### WHAT THIS TASK INVOLVES
For each line in the records that contains "BorderRadius", make a copy.

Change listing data
══════════════════════════════

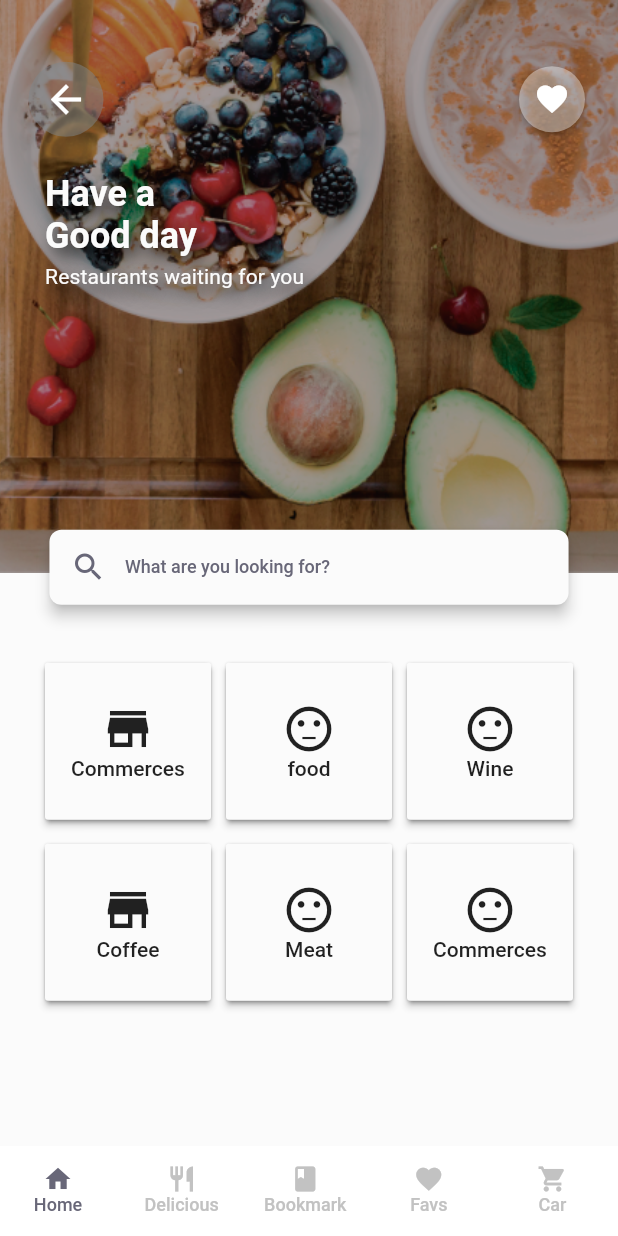
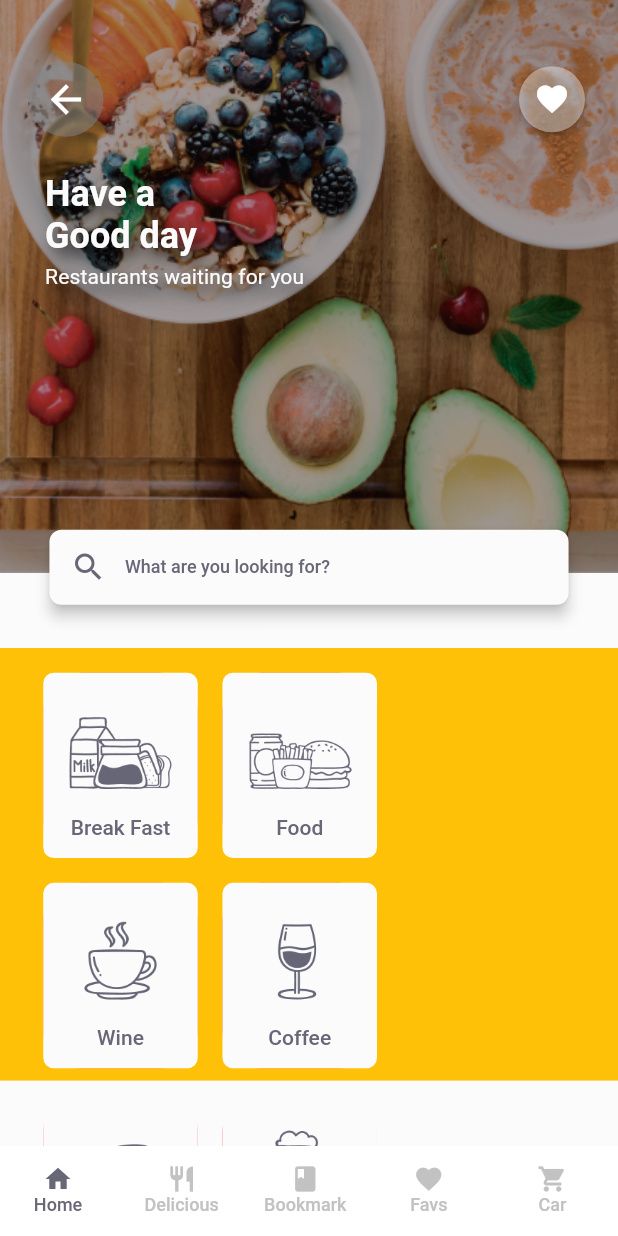
Before and after one commit to DalexisValencia/Fifth-test-app_Restaurants, a Flutter app: the screen it shows after launch, on a phone screen of 412 x 824 dp. Run offline on Flutter 3.47's test engine with Material 2 defaults, Android fonts, the phone set to English and light mode, and no system bars.

Commit message:
Iconos decategorias en el home

```diff
--- a/lib/interfaces/categories.dart
+++ b/lib/interfaces/categories.dart
@@ -3,5 +3,6 @@ import 'package:flutter/cupertino.dart';
 class Category {
   String name;
   IconData icon;
-  Category(this.name, this.icon);
+  String iconSource;
+  Category(this.name, this.icon, this.iconSource);
 }
--- a/lib/screens/home.dart
+++ b/lib/screens/home.dart
@@ -114,12 +114,12 @@ class HomePage extends StatefulWidget {
 
 class _HomePageState extends State<HomePage> {
   List<Category> _categories = [
-    Category('Commerces', Icons.store_mall_directory),
-    Category('food', Icons.sentiment_neutral),
-    Category('Wine', Icons.sentiment_neutral),
-    Category('Coffee', Icons.store_mall_directory),
-    Category('Meat', Icons.sentiment_neutral),
-    Category('Commerces', Icons.sentiment_neutral),
+    Category('Break Fast', Icons.store_mall_directory, 'assets/home-categories/category-1.png'),
+    Category('Food', Icons.sentiment_neutral, 'assets/home-categories/category-2.png'),
+    Category('Wine', Icons.sentiment_neutral, 'assets/home-categories/category-3.png'),
+    Category('Coffee', Icons.store_mall_directory, 'assets/home-categories/category-4.png'),
+    Category('Meat', Icons.sentiment_neutral, 'assets/home-categories/category-5.png'),
+    Category('Beer', Icons.sentiment_neutral, 'assets/home-categories/category-6.png'),
   ];
 
   @override
@@ -236,41 +236,78 @@ class _HomePageState extends State<HomePage> {
                   child: WhatAreYouLookinForForm()
                 ),
                 Container(
-                  transform: Matrix4.translationValues(0, -MediaQuery.of(context).size.height * 0.01, 0),
-                  // color: Colors.red,
-                  padding: EdgeInsets.fromLTRB(25, 10, 25, 10),
+                  padding: EdgeInsets.only(
+                    top: MediaQuery.of(context).size.height * 0.02,
+                    left: MediaQuery.of(context).size.width * 0.07,
+                    right: MediaQuery.of(context).size.width * 0.07
+                  ),
                   width: MediaQuery.of(context).size.width,
-                  height: MediaQuery.of(context).size.height / 2 * 0.75,
-                  child: GridView.count(
-                    padding: EdgeInsets.all(0),
-                    crossAxisCount: 3,
-                    children: List.generate(_categories.length, (index){
-                        return Card(
-                          margin: EdgeInsets.fromLTRB(5, 8, 5, 8),
-                          elevation: 1,
-                          child: RaisedButton(
-                            onPressed: (){},
-                            color: Theme.of(context).primaryColorLight,
-                            splashColor: Colors.red,
-                            child: Column(
-                              crossAxisAlignment: CrossAxisAlignment.center,
-                              mainAxisAlignment: MainAxisAlignment.center,
-                              children: <Widget>[
-                                Icon(
-                                  _categories[index].icon,
-                                  size: 36,
-                                ),
-                                FittedBox(
-                                  fit: BoxFit.scaleDown,
-                                  child: Text("${_categories[index].name}"),
-                                )
-                              ],
-                            )
-                          )
+                  height: MediaQuery.of(context).size.height * 0.35,
+                  color: Colors.amber,
+                  child: Builder(
+                      builder: (BuildContext context){
+                        List<Widget> _categoriesCard = [];
+                        _categories.map((item){
+                          _categoriesCard.add(
+                            Container(
+                              decoration: BoxDecoration(
+                                  color: Colors.red,
+                                  borderRadius: BorderRadius.circular(25)
+                              ),
+                              margin: EdgeInsets.only(
+                                bottom: MediaQuery.of(context).size.height * 0.02,
+                                right: MediaQuery.of(context).size.height * 0.02
+                              ),
+                              width: MediaQuery.of(context).size.width * 0.25,
+                              height: MediaQuery.of(context).size.height * 0.30 / 2,
+                              child: CardCategorySuggested(category:item),
+                            ),
+                          );
+                        }).toList();
+                        return Wrap(
+                          children: _categoriesCard,
                         );
-                      })
-                  )
+                      }
+                  ),
                 )
+
+
+                // Container(
+                //   transform: Matrix4.translationValues(0, -MediaQuery.of(context).size.height * 0.01, 0),
+                //   color: Colors.red,
+                //   padding: EdgeInsets.fromLTRB(25, 10, 25, 10),
+                //   width: MediaQuery.of(context).size.width,
+                //   height: MediaQuery.of(context).size.height / 2 * 0.75,
+                //   child: GridView.count(
+                //     padding: EdgeInsets.all(0),
+                //     crossAxisCount: 3,
+                //     children: List.generate(_categories.length, (index){
+                  //       return Card(
+                  //         margin: EdgeInsets.fromLTRB(5, 8, 5, 8),
+                  //         elevation: 1,
+                  //         child: RaisedButton(
+                  //           onPressed: (){},
+                  //           color: Theme.of(context).primaryColorLight,
+                  //           splashColor: Colors.red,
+                  //           child: Column(
+                  //             crossAxisAlignment: CrossAxisAlignment.center,
+                  //             mainAxisAlignment: MainAxisAlignment.center,
+                  //             children: <Widget>[
+                  //               Icon(
+                  //                 _categories[index].icon,
+                  //                 size: 36,
+                  //               ),
+                  //               FittedBox(
+                  //                 fit: BoxFit.scaleDown,
+                  //                 child: Text("${_categories[index].name}"),
+                  //               )
+                  //             ],
+                  //           )
+                  //         )
+                  //       );
+                  //     })
+                  // )
+                // )
               ],
             ),
           ),
@@ -359,3 +396,81 @@ class _WhatAreYouLookinForFormState extends State<WhatAreYouLookinForForm> {
     // );
   }
 }
+
+class CardCategorySuggested extends StatefulWidget {
+  final Category category;
+  CardCategorySuggested({this.category});
+
+  @override
+  _CardCategorySuggestedState createState() => _CardCategorySuggestedState();
+}
+
+class _CardCategorySuggestedState extends State<CardCategorySuggested> {
+  @override
+  Widget build(BuildContext context) {
+    print( widget.category );
+    return RaisedButton(
+      elevation: 0,
+      shape: RoundedRectangleBorder(
+        borderRadius: BorderRadius.circular(7)
+      ),
+      onPressed: (){},
+      color: Theme.of(context).primaryColorLight,
+      splashColor: Colors.red,
+      child: Column(
+        crossAxisAlignment: CrossAxisAlignment.center,
+        mainAxisAlignment: MainAxisAlignment.center,
+        children: <Widget>[
+          Container(
+            width: MediaQuery.of(context).size.width,
+            height: MediaQuery.of(context).size.height * 0.10,
+            decoration: BoxDecoration(
+              image: DecorationImage(
+                image: ExactAssetImage(
+                  widget.category.iconSource
+                )
+              )
+            ),
+          ),
+          // Icon(
+          //   widget.category.icon,
+          //   size: 36,
+          //   color: Theme.of(context).primaryColorDark,
+          // ),
+          FittedBox(
+            fit: BoxFit.scaleDown,
+            child: Text(
+              widget.category.name,
+              style: Theme.of(context).textTheme.bodyText1.copyWith(
+                color: Theme.of(context).primaryColorDark,
+              ),
+            ),
+          )
+        ],
+      ),
+      //     margin: EdgeInsets.fromLTRB(5, 8, 5, 8),
+      //     elevation: 1,
+      //     child: RaisedButton(
+      //       onPressed: (){},
+      //       color: Theme.of(context).primaryColorLight,
+      //       splashColor: Colors.red,
+      //       child: Column(
+      //         crossAxisAlignment: CrossAxisAlignment.center,
+      //         mainAxisAlignment: MainAxisAlignment.center,
+      //         children: <Widget>[
+      //           Icon(
+      //             _categories[index].icon,
+      //             size: 36,
+      //           ),
+      //           FittedBox(
+      //             fit: BoxFit.scaleDown,
+      //             child: Text("${_categories[index].name}"),
+      //           )
+      //         ],
+      //       )
+      //     )
+      //   );
+      // })
+    );
+  }
+}
--- a/lib/screens/restaurant.details.dart
+++ b/lib/screens/restaurant.details.dart
@@ -376,6 +376,7 @@ class _ExploreTheMenuState extends State<ExploreTheMenu> {
                       }
                       if (e.action == 'whatsapp') {
                         print('abrir whatsapp');
+
                         var whatsappUrl ="whatsapp://send?phone=3107127993";
                         if (await canLaunch(url)) {
                           launch(whatsappUrl);
--- a/lib/sections/ChipCategoriesSuggested.dart
+++ b/lib/sections/ChipCategoriesSuggested.dart
@@ -8,14 +8,14 @@ class RelatedCategories extends StatefulWidget {
 
 class RelatedCategoriesState extends State<RelatedCategories> {
   List<Category> _suggesteds = [
-    Category('Cofee', Icons.free_breakfast),
-    Category('Burgers', Icons.fastfood),
-    Category('Meat', Icons.restaurant),
-    Category('Salad', Icons.local_dining ),
-    Category('Sweets', Icons.group_work),
-    Category('Beer', Icons.local_bar),
-    Category('Cake', Icons.cake),
-    Category('Pizza', Icons.local_pizza)
+    Category('Cofee', Icons.free_breakfast, ''),
+    Category('Burgers', Icons.fastfood, ''),
+    Category('Meat', Icons.restaurant, ''),
+    Category('Salad', Icons.local_dining, '' ),
+    Category('Sweets', Icons.group_work, ''),
+    Category('Beer', Icons.local_bar, ''),
+    Category('Cake', Icons.cake, ''),
+    Category('Pizza', Icons.local_pizza, '')
   ];
   @override
    Widget build(BuildContext context) {
--- a/pubspec.yaml
+++ b/pubspec.yaml
@@ -48,6 +48,12 @@ flutter:
 
   # To add assets to your application, add an assets section, like this:
   assets:
+    - assets/home-categories/category-1.png
+    - assets/home-categories/category-2.png
+    - assets/home-categories/category-3.png
+    - assets/home-categories/category-4.png
+    - assets/home-categories/category-5.png
+    - assets/home-categories/category-6.png
     - assets/banner/break-fast.png
     - assets/banner/asian-food.png
     - assets/banner/mexican-food.png
```
Also changed, not shown: assets/home-categories/category-1.png (added), assets/home-categories/category-2.png (added), assets/home-categories/category-3.png (added), assets/home-categories/category-4.png (added), assets/home-categories/category-5.png (added), assets/home-categories/category-6.png (added).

══════════════════════════════

### YOUR RESPONSE
+                                  borderRadius: BorderRadius.circular(25)
+        borderRadius: BorderRadius.circular(7)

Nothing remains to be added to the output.